- Task description
Scan the entries for "khối". Every line that holds it is to be copied.

- Data extract
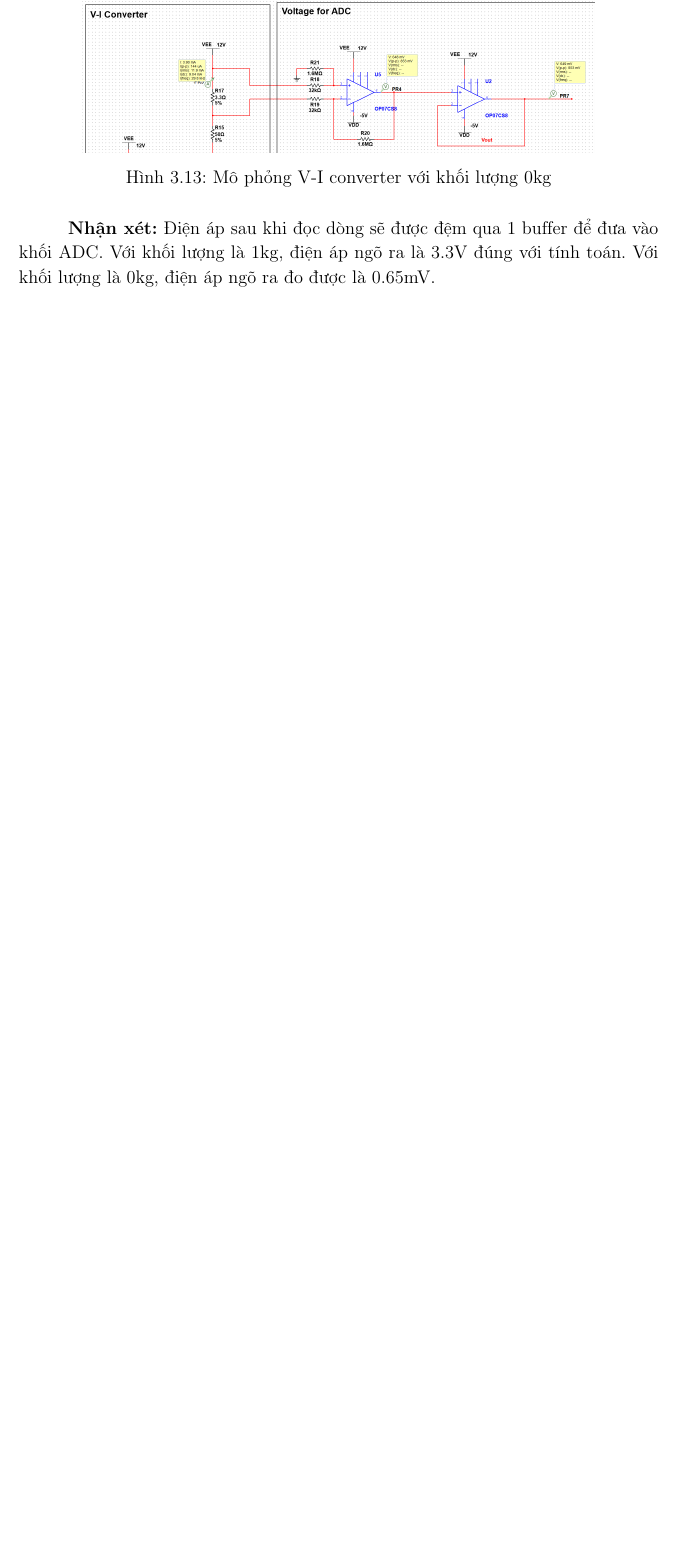
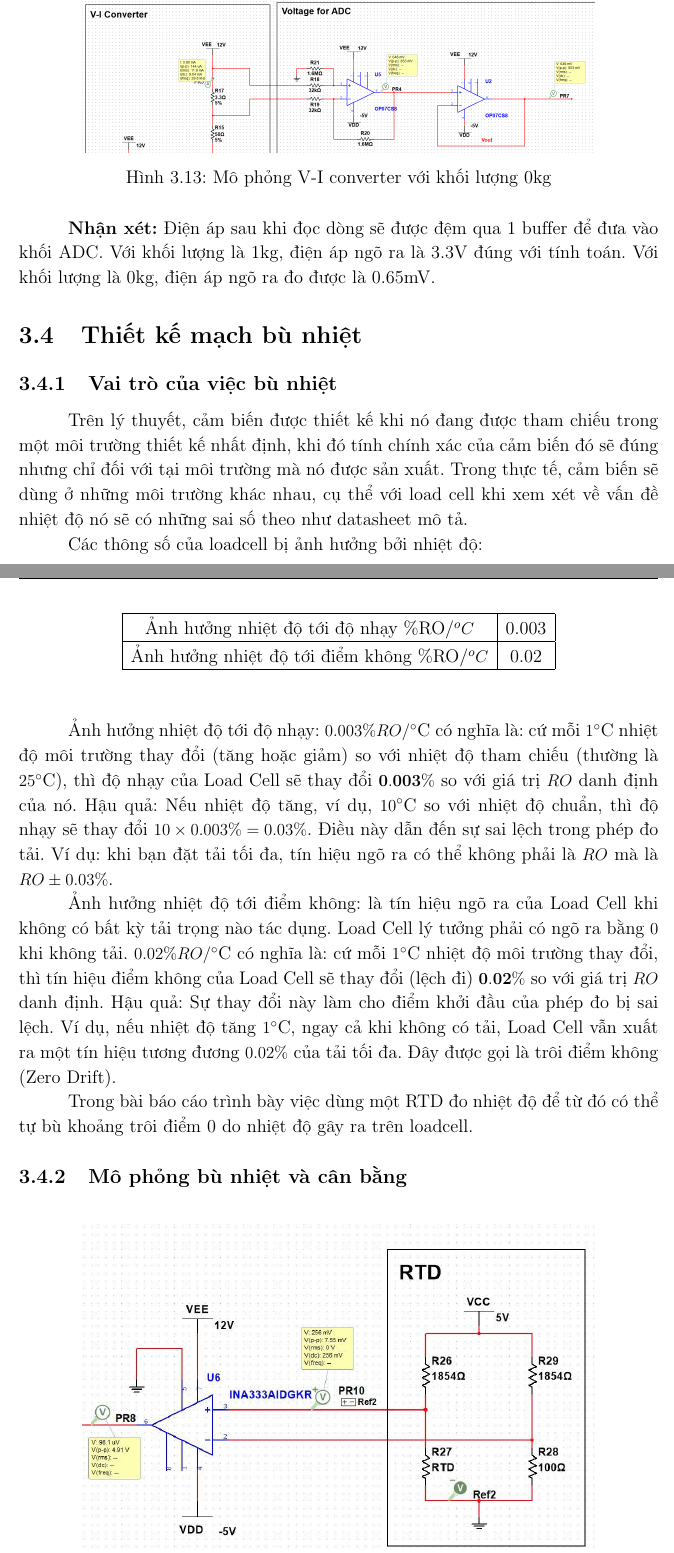
Before and after one commit to thanhduy1806/BTL_DienTuUngDung, a LaTeX document (Report/main.tex, which reads Report/chuong3.tex): part of page 16 of 16 before the commit and two parts of pages 16 and 17 of 18 after it, the two joined at a grey line, cut so that both start at the same text, the shorter picture padded with empty space. Compiled offline with pdfLaTeX.

Commit message:
thêm phần lí thuyết về bù nhiệt, giải thích mạch mô phỏng

```diff
--- a/Report/chuong3.tex
+++ b/Report/chuong3.tex
@@ -185,3 +185,31 @@ Mô phỏng trên NI multisim:
 \textbf{Nhận xét:} Điện áp sau khi đọc dòng sẽ được đệm qua 1 buffer để đưa vào khối ADC.
 Với khối lượng là 1kg, điện áp ngõ ra là 3.3V đúng với tính toán.
 Với khối lượng là 0kg, điện áp ngõ ra đo được là 0.65mV.
+
+\section{Thiết kế mạch bù nhiệt}
+\subsection{Vai trò của việc bù nhiệt}
+Trên lý thuyết, cảm biến được thiết kế khi nó đang được tham chiếu trong một môi trường thiết kế nhất định, khi đó tính chính xác của cảm biến đó sẽ đúng nhưng chỉ đối với tại môi trường mà nó được sản xuất. Trong thực tế, cảm biến sẽ dùng ở những môi trường khác nhau, cụ thể với load cell khi xem xét về vấn đề nhiệt độ nó sẽ có những sai số theo như datasheet mô tả.
+
+Các thông số của loadcell bị ảnh hưởng bởi nhiệt độ:\\
+\begin{table}[htbp]
+\begin{center}
+\begin{tabular}{|c|c|}
+\hline
+Ảnh hưởng nhiệt độ tới độ nhạy \%RO/$^o C$& 0.003\\
+\hline
+Ảnh hưởng nhiệt độ tới điểm không \%RO/$^o C$ & 0.02              \\
+\hline
+\end{tabular}
+\end{center}
+\end{table}\\
+
+
+Ảnh hưởng nhiệt độ tới độ nhạy:
+$0.003\%RO/^{\circ}\text{C}$ có nghĩa là: cứ mỗi $1^{\circ}\text{C}$ nhiệt độ môi trường thay đổi (tăng hoặc giảm) so với nhiệt độ tham chiếu (thường là $25^{\circ}\text{C}$), thì độ nhạy của Load Cell sẽ thay đổi $\mathbf{0.003\%}$ so với giá trị $RO$ danh định của nó.
+Hậu quả: Nếu nhiệt độ tăng, ví dụ, $10^{\circ}\text{C}$ so với nhiệt độ chuẩn, thì độ nhạy sẽ thay đổi $10 \times 0.003\% = 0.03\%$. Điều này dẫn đến sự sai lệch trong phép đo tải. Ví dụ: khi bạn đặt tải tối đa, tín hiệu ngõ ra có thể không phải là $RO$ mà là $RO \pm 0.03\%$.
+
+Ảnh hưởng nhiệt độ tới điểm không: là tín hiệu ngõ ra của Load Cell khi không có bất kỳ tải trọng nào tác dụng. Load Cell lý tưởng phải có ngõ ra bằng $0$ khi không tải. $0.02\%RO/^{\circ}\text{C}$ có nghĩa là: cứ mỗi $1^{\circ}\text{C}$ nhiệt độ môi trường thay đổi, thì tín hiệu điểm không của Load Cell sẽ thay đổi (lệch đi) $\mathbf{0.02\%}$ so với giá trị $RO$ danh định. Hậu quả: Sự thay đổi này làm cho điểm khởi đầu của phép đo bị sai lệch. Ví dụ, nếu nhiệt độ tăng $1^{\circ}\text{C}$, ngay cả khi không có tải, Load Cell vẫn xuất ra một tín hiệu tương đương $0.02\%$ của tải tối đa. Đây được gọi là trôi điểm không (Zero Drift).
+
+Trong bài báo cáo trình bày việc dùng một RTD đo nhiệt độ để từ đó có thể tự bù khoảng trôi điểm 0 do nhiệt độ gây ra trên loadcell.
+
+\subsection{Mô phỏng bù nhiệt và cân bằng}
```
Also changed, not shown: Report/image/RTD.jpg (added), Report/image/calib.jpg (added), Report/chuong3.tex (34 more changed lines).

- Exercise solution
 \textbf{Nhận xét:} Điện áp sau khi đọc dòng sẽ được đệm qua 1 buffer để đưa vào khối ADC.
 Với khối lượng là 1kg, điện áp ngõ ra là 3.3V đúng với tính toán.
 Với khối lượng là 0kg, điện áp ngõ ra đo được là 0.65mV.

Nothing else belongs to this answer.